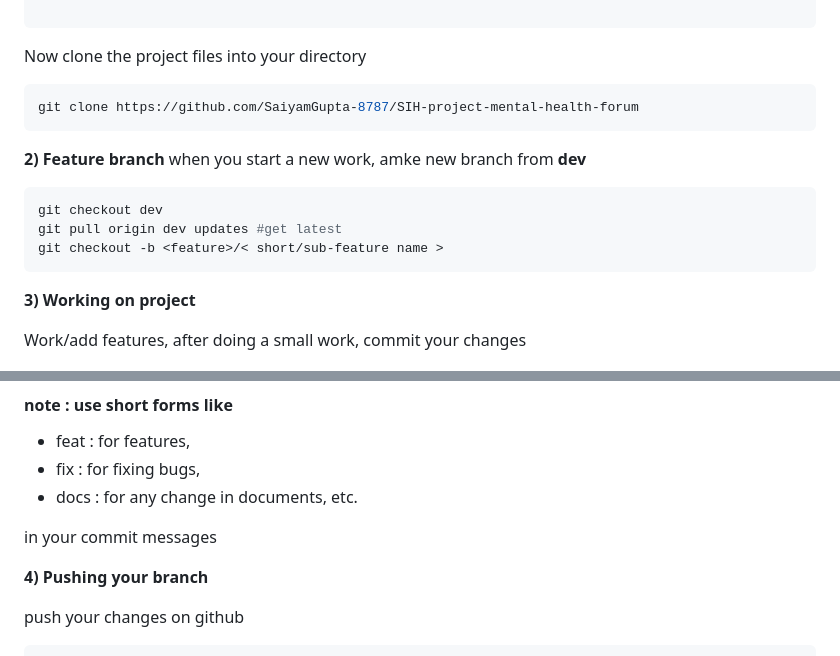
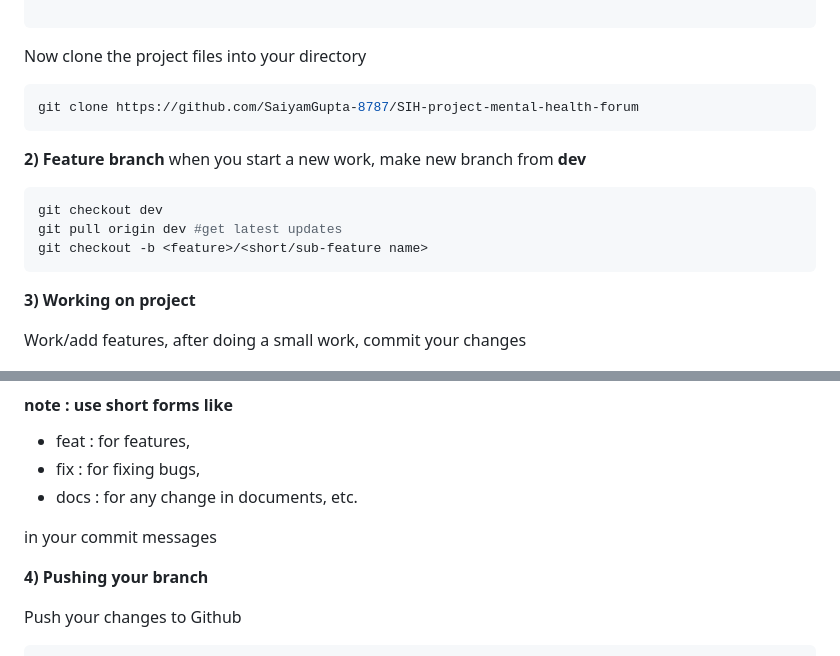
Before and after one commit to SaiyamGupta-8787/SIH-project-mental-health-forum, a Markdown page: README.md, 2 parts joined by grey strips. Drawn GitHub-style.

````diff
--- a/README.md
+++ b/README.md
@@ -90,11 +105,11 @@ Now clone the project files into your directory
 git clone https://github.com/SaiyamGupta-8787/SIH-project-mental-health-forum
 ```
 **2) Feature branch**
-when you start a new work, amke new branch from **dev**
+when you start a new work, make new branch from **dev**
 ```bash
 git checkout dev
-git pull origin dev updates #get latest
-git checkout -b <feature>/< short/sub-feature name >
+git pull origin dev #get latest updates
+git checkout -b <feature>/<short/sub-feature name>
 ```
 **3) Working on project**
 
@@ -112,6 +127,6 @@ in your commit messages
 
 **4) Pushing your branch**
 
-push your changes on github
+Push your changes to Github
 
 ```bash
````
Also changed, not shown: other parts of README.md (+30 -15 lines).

• • • • • • •

Instructions to follow:
What is needed is every line from the data above that includes the string "branch", copied out.

Exercise answer:
 **2) Feature branch**
-when you start a new work, amke new branch from **dev**
+when you start a new work, make new branch from **dev**
 **4) Pushing your branch**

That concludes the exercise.